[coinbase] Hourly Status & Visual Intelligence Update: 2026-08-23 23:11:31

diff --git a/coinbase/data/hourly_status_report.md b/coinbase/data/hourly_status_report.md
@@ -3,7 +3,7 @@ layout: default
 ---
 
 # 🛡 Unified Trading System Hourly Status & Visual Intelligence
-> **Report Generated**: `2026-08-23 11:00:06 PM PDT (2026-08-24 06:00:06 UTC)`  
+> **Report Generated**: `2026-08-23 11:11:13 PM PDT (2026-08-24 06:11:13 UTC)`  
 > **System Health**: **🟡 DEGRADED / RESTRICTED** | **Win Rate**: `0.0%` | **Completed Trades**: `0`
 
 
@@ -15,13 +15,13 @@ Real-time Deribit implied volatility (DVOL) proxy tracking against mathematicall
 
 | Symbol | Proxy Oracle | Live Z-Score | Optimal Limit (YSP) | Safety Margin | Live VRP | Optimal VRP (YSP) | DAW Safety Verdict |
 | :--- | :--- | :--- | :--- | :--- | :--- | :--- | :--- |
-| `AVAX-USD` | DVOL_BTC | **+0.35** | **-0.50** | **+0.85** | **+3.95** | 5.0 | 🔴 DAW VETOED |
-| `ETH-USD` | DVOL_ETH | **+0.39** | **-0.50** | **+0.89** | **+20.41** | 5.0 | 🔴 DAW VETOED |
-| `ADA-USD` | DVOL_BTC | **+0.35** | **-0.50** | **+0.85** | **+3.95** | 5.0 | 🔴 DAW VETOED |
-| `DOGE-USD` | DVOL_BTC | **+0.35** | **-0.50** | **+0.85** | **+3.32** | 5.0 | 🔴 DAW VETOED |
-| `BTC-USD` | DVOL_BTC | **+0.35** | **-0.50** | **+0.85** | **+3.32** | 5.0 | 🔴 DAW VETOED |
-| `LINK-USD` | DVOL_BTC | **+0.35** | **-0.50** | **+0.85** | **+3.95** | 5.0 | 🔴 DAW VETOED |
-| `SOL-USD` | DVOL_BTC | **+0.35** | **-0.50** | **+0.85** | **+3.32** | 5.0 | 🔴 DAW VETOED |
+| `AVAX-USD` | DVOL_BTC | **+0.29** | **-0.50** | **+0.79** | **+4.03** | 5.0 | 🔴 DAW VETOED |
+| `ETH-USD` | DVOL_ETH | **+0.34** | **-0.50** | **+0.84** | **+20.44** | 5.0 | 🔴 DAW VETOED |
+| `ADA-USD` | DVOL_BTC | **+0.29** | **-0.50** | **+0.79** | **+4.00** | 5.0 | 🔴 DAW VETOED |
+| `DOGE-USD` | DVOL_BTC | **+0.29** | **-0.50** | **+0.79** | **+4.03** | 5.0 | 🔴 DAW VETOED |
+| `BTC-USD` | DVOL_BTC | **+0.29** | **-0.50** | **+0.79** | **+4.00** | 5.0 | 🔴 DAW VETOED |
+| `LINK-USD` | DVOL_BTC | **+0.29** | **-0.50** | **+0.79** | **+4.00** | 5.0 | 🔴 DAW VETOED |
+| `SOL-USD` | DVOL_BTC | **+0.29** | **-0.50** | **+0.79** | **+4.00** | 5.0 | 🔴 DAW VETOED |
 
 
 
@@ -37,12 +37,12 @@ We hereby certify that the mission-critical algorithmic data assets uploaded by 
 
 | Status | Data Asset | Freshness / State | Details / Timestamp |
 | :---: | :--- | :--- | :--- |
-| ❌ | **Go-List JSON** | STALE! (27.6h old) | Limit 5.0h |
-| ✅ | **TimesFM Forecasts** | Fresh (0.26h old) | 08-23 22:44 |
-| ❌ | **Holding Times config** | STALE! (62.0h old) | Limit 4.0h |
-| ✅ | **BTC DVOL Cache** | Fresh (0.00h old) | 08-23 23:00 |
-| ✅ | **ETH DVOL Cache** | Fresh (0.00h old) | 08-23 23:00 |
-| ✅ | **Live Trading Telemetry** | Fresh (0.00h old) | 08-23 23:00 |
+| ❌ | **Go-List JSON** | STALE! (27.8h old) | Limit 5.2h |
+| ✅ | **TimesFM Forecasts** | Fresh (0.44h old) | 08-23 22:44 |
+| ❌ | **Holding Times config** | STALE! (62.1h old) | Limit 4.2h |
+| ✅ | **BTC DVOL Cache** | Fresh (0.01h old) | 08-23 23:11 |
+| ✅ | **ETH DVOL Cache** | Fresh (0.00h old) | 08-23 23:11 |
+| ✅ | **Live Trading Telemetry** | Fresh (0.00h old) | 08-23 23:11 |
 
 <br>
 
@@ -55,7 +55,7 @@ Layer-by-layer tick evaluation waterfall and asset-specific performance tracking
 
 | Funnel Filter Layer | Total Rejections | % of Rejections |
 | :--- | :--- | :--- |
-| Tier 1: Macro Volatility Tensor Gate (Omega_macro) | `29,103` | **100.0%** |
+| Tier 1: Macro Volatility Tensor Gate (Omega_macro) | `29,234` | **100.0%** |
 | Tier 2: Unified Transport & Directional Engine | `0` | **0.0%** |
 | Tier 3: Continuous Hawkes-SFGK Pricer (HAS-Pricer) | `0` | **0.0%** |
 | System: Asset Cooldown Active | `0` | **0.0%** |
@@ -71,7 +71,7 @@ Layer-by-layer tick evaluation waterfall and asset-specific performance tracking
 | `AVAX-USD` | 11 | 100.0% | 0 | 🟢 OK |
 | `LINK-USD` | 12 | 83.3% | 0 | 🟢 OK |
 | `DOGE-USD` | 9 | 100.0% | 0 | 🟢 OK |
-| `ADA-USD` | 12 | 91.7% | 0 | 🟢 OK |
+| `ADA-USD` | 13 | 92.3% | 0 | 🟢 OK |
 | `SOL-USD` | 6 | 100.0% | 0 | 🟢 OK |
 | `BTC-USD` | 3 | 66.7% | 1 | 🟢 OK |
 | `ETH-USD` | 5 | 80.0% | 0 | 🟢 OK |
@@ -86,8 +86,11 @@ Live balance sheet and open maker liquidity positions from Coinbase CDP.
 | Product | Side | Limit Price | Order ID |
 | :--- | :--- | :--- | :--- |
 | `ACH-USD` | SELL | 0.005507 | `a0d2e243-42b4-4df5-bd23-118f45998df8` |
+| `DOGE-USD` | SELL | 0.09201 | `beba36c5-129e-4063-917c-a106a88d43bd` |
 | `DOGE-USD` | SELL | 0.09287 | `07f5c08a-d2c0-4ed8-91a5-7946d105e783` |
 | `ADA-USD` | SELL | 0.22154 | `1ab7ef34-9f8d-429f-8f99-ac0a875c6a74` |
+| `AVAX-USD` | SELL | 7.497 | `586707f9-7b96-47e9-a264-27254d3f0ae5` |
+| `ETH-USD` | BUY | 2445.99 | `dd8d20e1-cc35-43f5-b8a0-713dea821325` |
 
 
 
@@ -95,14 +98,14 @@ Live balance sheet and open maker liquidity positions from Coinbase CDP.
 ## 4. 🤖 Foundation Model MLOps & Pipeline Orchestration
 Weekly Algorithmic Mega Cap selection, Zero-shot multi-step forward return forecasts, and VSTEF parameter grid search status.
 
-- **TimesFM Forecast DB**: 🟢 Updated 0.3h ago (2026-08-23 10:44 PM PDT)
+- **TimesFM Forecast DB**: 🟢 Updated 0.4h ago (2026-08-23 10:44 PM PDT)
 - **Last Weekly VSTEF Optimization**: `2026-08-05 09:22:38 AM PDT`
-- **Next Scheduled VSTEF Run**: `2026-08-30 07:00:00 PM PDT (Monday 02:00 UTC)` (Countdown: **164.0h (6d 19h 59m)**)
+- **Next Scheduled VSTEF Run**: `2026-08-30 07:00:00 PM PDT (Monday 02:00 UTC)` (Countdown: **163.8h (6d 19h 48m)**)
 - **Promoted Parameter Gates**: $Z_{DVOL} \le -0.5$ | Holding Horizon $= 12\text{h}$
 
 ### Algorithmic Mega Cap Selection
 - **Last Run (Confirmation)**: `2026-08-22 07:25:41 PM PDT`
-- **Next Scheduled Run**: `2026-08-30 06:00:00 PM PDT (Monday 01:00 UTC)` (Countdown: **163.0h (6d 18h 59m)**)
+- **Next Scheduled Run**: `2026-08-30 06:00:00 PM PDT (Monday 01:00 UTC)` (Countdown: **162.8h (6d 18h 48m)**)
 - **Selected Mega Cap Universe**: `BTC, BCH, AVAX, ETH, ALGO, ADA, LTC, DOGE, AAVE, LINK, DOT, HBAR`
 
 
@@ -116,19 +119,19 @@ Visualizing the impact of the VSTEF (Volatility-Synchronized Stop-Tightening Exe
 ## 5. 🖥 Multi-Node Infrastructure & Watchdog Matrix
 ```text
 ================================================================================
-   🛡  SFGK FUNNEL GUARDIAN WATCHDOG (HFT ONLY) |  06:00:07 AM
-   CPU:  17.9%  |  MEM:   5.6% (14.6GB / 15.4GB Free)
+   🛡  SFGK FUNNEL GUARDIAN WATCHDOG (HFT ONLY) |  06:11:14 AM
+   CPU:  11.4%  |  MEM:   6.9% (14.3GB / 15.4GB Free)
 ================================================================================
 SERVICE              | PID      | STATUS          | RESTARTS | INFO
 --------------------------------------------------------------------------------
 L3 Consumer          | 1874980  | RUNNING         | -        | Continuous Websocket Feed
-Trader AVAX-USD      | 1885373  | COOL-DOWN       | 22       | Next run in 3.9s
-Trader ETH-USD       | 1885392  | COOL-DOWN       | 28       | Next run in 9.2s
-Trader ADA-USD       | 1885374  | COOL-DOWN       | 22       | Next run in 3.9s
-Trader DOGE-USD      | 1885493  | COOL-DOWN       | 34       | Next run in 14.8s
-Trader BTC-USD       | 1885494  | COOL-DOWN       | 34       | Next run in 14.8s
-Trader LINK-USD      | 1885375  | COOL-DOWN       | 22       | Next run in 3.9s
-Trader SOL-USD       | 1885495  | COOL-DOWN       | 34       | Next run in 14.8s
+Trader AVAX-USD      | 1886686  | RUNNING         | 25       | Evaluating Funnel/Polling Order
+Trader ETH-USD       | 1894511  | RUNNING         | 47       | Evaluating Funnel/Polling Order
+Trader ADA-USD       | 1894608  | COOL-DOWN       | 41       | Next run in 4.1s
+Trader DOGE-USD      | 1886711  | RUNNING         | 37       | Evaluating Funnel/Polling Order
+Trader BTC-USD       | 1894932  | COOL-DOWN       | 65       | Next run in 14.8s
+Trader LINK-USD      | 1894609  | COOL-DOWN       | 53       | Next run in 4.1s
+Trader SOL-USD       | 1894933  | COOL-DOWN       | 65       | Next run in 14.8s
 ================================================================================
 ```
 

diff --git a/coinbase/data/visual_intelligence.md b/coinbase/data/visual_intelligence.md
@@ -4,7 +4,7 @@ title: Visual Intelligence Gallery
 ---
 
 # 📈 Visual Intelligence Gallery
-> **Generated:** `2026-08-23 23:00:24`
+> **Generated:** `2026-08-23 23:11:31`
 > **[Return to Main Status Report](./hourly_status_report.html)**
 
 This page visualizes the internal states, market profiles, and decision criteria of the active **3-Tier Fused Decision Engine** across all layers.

WHAT YOU WILL DO >> Repeat word for word the lines above that run from the line containing "-86,8 +86,11 @@" through the line containing "SELL | 0.22154", both ends included, and nothing else.

RESPONSE BELOW >>
@@ -86,8 +86,11 @@ Live balance sheet and open maker liquidity positions from Coinbase CDP.
 | Product | Side | Limit Price | Order ID |
 | :--- | :--- | :--- | :--- |
 | `ACH-USD` | SELL | 0.005507 | `a0d2e243-42b4-4df5-bd23-118f45998df8` |
+| `DOGE-USD` | SELL | 0.09201 | `beba36c5-129e-4063-917c-a106a88d43bd` |
 | `DOGE-USD` | SELL | 0.09287 | `07f5c08a-d2c0-4ed8-91a5-7946d105e783` |
 | `ADA-USD` | SELL | 0.22154 | `1ab7ef34-9f8d-429f-8f99-ac0a875c6a74` |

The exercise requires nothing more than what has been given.